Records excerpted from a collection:
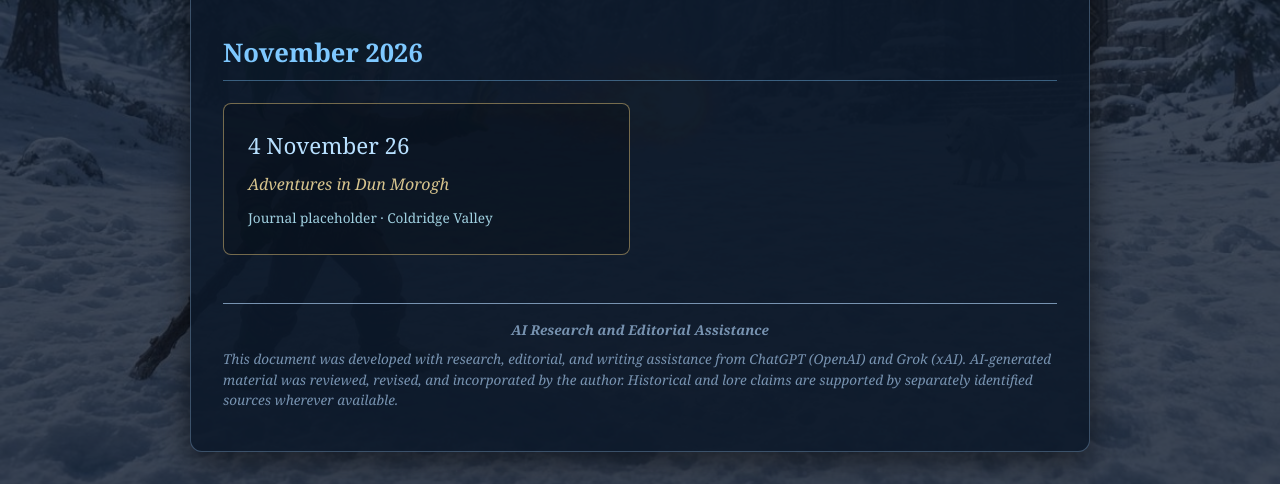
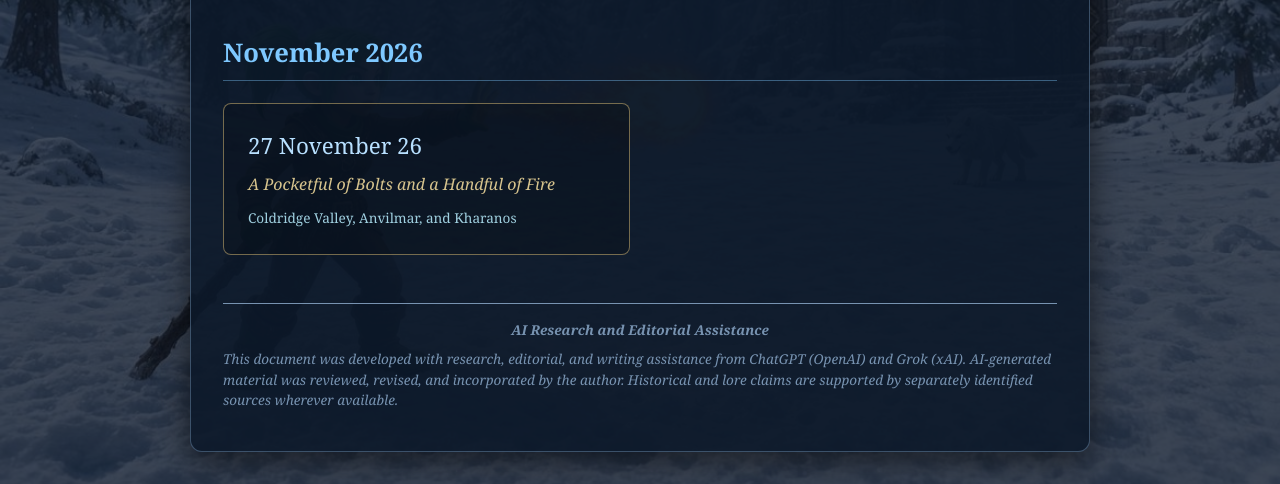
Before and after one commit to ReneSarjeant/Roleplay, a plain HTML site: page RP/Rene/journal/index.html in a window 1280 px wide. Shown: the part 352-836 px from the top of the page. Drawn offline with Linux system fonts and the light colour scheme.

Commit message:
Link René’s November 27 journal and remove unused placeholder from index

```diff
--- a/RP/Rene/journal/index.html
+++ b/RP/Rene/journal/index.html
@@ -107,10 +107,10 @@
     </header>
     <h2>November 2026</h2>
     <div class="journal-grid">
-      <a class="day-card" href="./2026-11-04/">
-        <time datetime="2026-11-04">4 November 26</time>
-        <em>Adventures in Dun Morogh</em>
-        <span class="status">Journal placeholder · Coldridge Valley</span>
+      <a class="day-card" href="./2026-11-27/">
+        <time datetime="2026-11-27">27 November 26</time>
+        <em>A Pocketful of Bolts and a Handful of Fire</em>
+        <span class="status">Coldridge Valley, Anvilmar, and Kharanos</span>
       </a>
     </div>
     <footer class="footer"><div class="ai-attribution" style="margin-top:1.5rem;padding-top:1rem;border-top:1px solid currentColor;opacity:.85;font-size:.85rem;line-height:1.5"><strong>AI Research and Editorial Assistance</strong><p style="margin:.55rem 0 0;text-align:left">This document was developed with research, editorial, and writing assistance from ChatGPT (OpenAI) and Grok (xAI). AI-generated material was reviewed, revised, and incorporated by the author. Historical and lore claims are supported by separately identified sources wherever available.</p></div></footer>
```
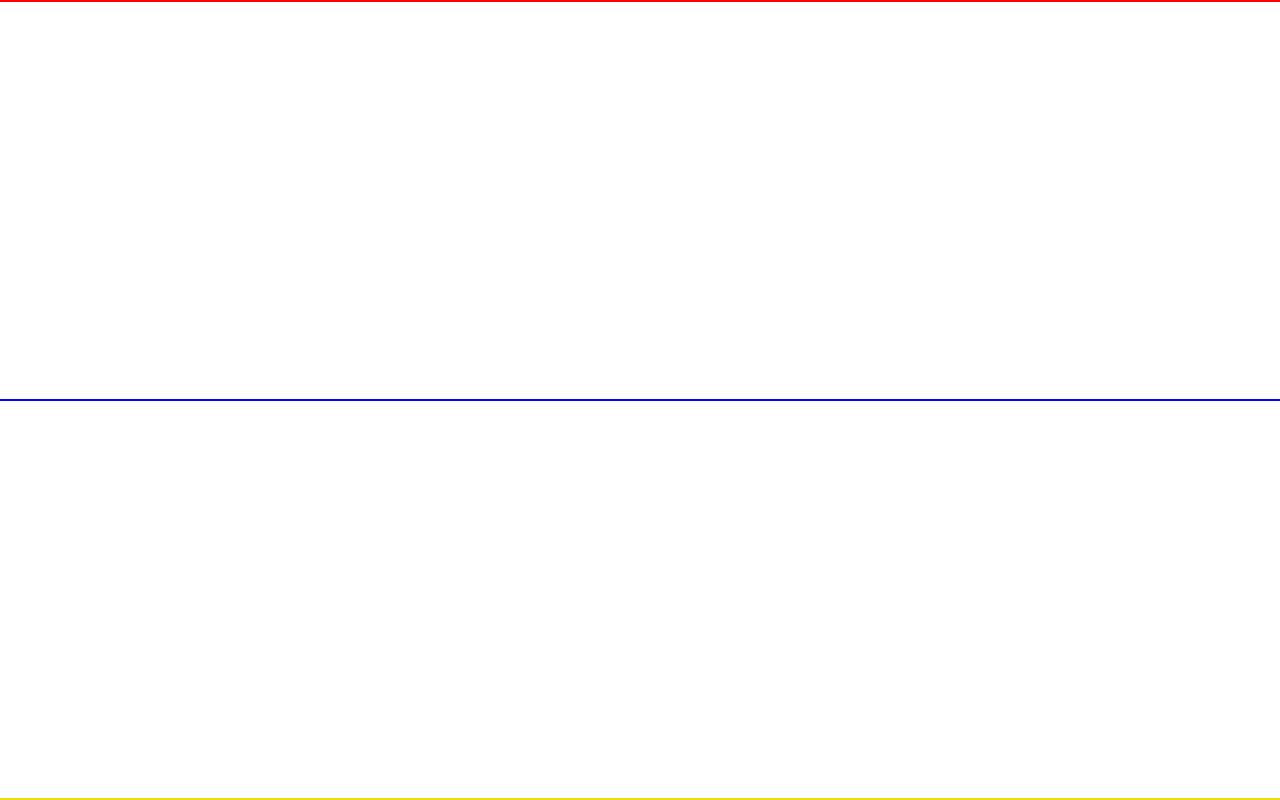
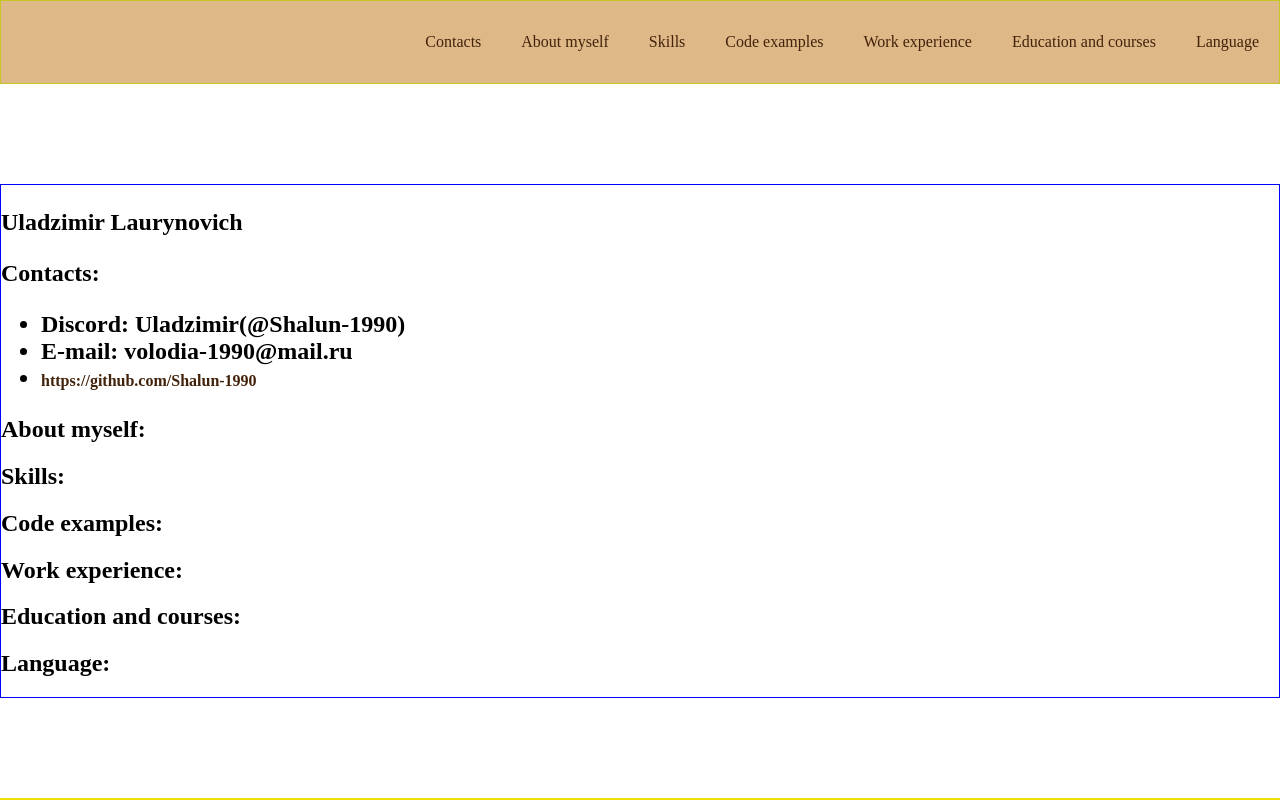
Before and after one commit to Shalun-1990/rsschool-cv, a plain HTML site: page index.html in a window 1280 px wide. Drawn offline with Linux system fonts and the light colour scheme.

Commit message:
feat: add text main

```diff
--- a/index.html
+++ b/index.html
@@ -5,15 +5,50 @@
     <meta http-equiv="X-UA-Compatible" content="IE=edge" />
     <meta name="viewport" content="width=device-width, initial-scale=1.0" />
     <link rel="stylesheet" href="style.css" />
-    <link rel="icon" href="assets/favicon.ico" />
+    <link rel="icon" href="assets/images/favicon.ico" />
     <title>cv</title>
   </head>
   <body>
     <header>
-      <div class="container"></div>
+      <div class="container">
+        <nav class="nav">
+          <ul class="nav-list">
+            <li class="nav-item"><a href="#Contacts" class="nav-link"> Contacts </a></li>
+            <li class="nav-item"><a href="#About myself" class="nav-link"> About myself </a></li>
+            <li class="nav-item"><a href="#Skills" class="nav-link"> Skills </a></li>
+            <li class="nav-item"><a href="#Code examples" class="nav-link">Code examples</a></li>
+            <li class="nav-item"><a href="#Work experience" class="nav-link">Work experience</a></li>
+            <li class="nav-item"><a href="#Education and courses" class="nav-link">Education and courses</a></li>
+            <li class="nav-item"><a href="#Language" class="nav-link">Language</a></li>
+           </ul>
+        </nav>
+      </div>
     </header>
     <main>
-      <div class="container"></div>
+      <div class="container">
+        <section class="section" id="Name">
+          <h1 class="section-title">
+            <p>Uladzimir Laurynovich</p>
+          </h1>
+        </section>
+        <section class="section" id="Contacts">
+          <h2 class="section-title">
+            <p>Contacts:</p>
+            <ul>
+              <li>Discord: Uladzimir(@Shalun-1990)</li>
+              <li>E-mail: volodia-1990@mail.ru</li>
+              <li><a href="https://github.com/Shalun-1990">https://github.com/Shalun-1990</a></li>
+            </ul>
+          </h2>
+        </section>
+        <section class="section" id="About myself"><h2 class="section-title">About myself:</h2></section>
+        <section class="section" id="Skills"><h2 class="section-title">Skills:</h2></section>
+        <section class="section" id="Code examples"><h2 class="section-title">Code examples:</h2></section>
+        <section class="section" id="Work experience"><h2 class="section-title">Work experience:</h2></section>
+        <section class="section" id="Education and courses"><h2 class="section-title">Education and courses:</h2></section>
+        <section class="section" id="Language"><h2 class="section-title">Language:</h2></section>
+
+      </div>
     </main>
     <footer>
       <div class="container"></div>
--- a/style.css
+++ b/style.css
@@ -13,7 +13,8 @@
 }
 
 header{
- border: 1px solid red;
+ border: 1px solid rgb(196, 199, 33);
+ background-color:burlywood;
 }
 
 main{
@@ -36,3 +37,29 @@ body{
     max-width: 1440px;
     margin: 0 auto;
   }
+
+  .nav-list {
+    display: flex;
+    justify-content: flex-end;
+    align-items: center;
+    list-style: none;
+  }
+
+  .nav-link{
+    padding: 0px 20px;
+    line-height: 50px;
+    transition: 1.5s;
+  }
+
+  html {
+    scroll-behavior: smooth;
+  }
+  a{
+    text-decoration: none;
+    color:rgb(66, 34, 11);
+    font-size: 16px;
+  }
+  a:hover{
+    background-color: #786b59;
+    color: #ffe;
+  }
```
Also changed, not shown: assets/images/favicon.ico (renamed from assets/favicon.ico), 3 other files.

TASK TO CARRY OUT:
Please reproduce each entry above word for word and keep the pictures out of the copy.

OUTPUT OF THE TASK:
Before and after one commit to ReneSarjeant/Roleplay, a plain HTML site: page RP/Rene/journal/index.html in a window 1280 px wide. Shown: the part 352-836 px from the top of the page. Drawn offline with Linux system fonts and the light colour scheme.

Commit message:
Link René’s November 27 journal and remove unused placeholder from index

```diff
--- a/RP/Rene/journal/index.html
+++ b/RP/Rene/journal/index.html
@@ -107,10 +107,10 @@
     </header>
     <h2>November 2026</h2>
     <div class="journal-grid">
-      <a class="day-card" href="./2026-11-04/">
-        <time datetime="2026-11-04">4 November 26</time>
-        <em>Adventures in Dun Morogh</em>
-        <span class="status">Journal placeholder · Coldridge Valley</span>
+      <a class="day-card" href="./2026-11-27/">
+        <time datetime="2026-11-27">27 November 26</time>
+        <em>A Pocketful of Bolts and a Handful of Fire</em>
+        <span class="status">Coldridge Valley, Anvilmar, and Kharanos</span>
       </a>
     </div>
     <footer class="footer"><div class="ai-attribution" style="margin-top:1.5rem;padding-top:1rem;border-top:1px solid currentColor;opacity:.85;font-size:.85rem;line-height:1.5"><strong>AI Research and Editorial Assistance</strong><p style="margin:.55rem 0 0;text-align:left">This document was developed with research, editorial, and writing assistance from ChatGPT (OpenAI) and Grok (xAI). AI-generated material was reviewed, revised, and incorporated by the author. Historical and lore claims are supported by separately identified sources wherever available.</p></div></footer>
```
Before and after one commit to Shalun-1990/rsschool-cv, a plain HTML site: page index.html in a window 1280 px wide. Drawn offline with Linux system fonts and the light colour scheme.

Commit message:
feat: add text main

```diff
--- a/index.html
+++ b/index.html
@@ -5,15 +5,50 @@
     <meta http-equiv="X-UA-Compatible" content="IE=edge" />
     <meta name="viewport" content="width=device-width, initial-scale=1.0" />
     <link rel="stylesheet" href="style.css" />
-    <link rel="icon" href="assets/favicon.ico" />
+    <link rel="icon" href="assets/images/favicon.ico" />
     <title>cv</title>
   </head>
   <body>
     <header>
-      <div class="container"></div>
+      <div class="container">
+        <nav class="nav">
+          <ul class="nav-list">
+            <li class="nav-item"><a href="#Contacts" class="nav-link"> Contacts </a></li>
+            <li class="nav-item"><a href="#About myself" class="nav-link"> About myself </a></li>
+            <li class="nav-item"><a href="#Skills" class="nav-link"> Skills </a></li>
+            <li class="nav-item"><a href="#Code examples" class="nav-link">Code examples</a></li>
+            <li class="nav-item"><a href="#Work experience" class="nav-link">Work experience</a></li>
+            <li class="nav-item"><a href="#Education and courses" class="nav-link">Education and courses</a></li>
+            <li class="nav-item"><a href="#Language" class="nav-link">Language</a></li>
+           </ul>
+        </nav>
+      </div>
     </header>
     <main>
-      <div class="container"></div>
+      <div class="container">
+        <section class="section" id="Name">
+          <h1 class="section-title">
+            <p>Uladzimir Laurynovich</p>
+          </h1>
+        </section>
+        <section class="section" id="Contacts">
+          <h2 class="section-title">
+            <p>Contacts:</p>
+            <ul>
+              <li>Discord: Uladzimir(@Shalun-1990)</li>
+              <li>E-mail: volodia-1990@mail.ru</li>
+              <li><a href="https://github.com/Shalun-1990">https://github.com/Shalun-1990</a></li>
+            </ul>
+          </h2>
+        </section>
+        <section class="section" id="About myself"><h2 class="section-title">About myself:</h2></section>
+        <section class="section" id="Skills"><h2 class="section-title">Skills:</h2></section>
+        <section class="section" id="Code examples"><h2 class="section-title">Code examples:</h2></section>
+        <section class="section" id="Work experience"><h2 class="section-title">Work experience:</h2></section>
+        <section class="section" id="Education and courses"><h2 class="section-title">Education and courses:</h2></section>
+        <section class="section" id="Language"><h2 class="section-title">Language:</h2></section>
+
+      </div>
     </main>
     <footer>
       <div class="container"></div>
--- a/style.css
+++ b/style.css
@@ -13,7 +13,8 @@
 }
 
 header{
- border: 1px solid red;
+ border: 1px solid rgb(196, 199, 33);
+ background-color:burlywood;
 }
 
 main{
@@ -36,3 +37,29 @@ body{
     max-width: 1440px;
     margin: 0 auto;
   }
+
+  .nav-list {
+    display: flex;
+    justify-content: flex-end;
+    align-items: center;
+    list-style: none;
+  }
+
+  .nav-link{
+    padding: 0px 20px;
+    line-height: 50px;
+    transition: 1.5s;
+  }
+
+  html {
+    scroll-behavior: smooth;
+  }
+  a{
+    text-decoration: none;
+    color:rgb(66, 34, 11);
+    font-size: 16px;
+  }
+  a:hover{
+    background-color: #786b59;
+    color: #ffe;
+  }
```
Also changed, not shown: assets/images/favicon.ico (renamed from assets/favicon.ico), 3 other files.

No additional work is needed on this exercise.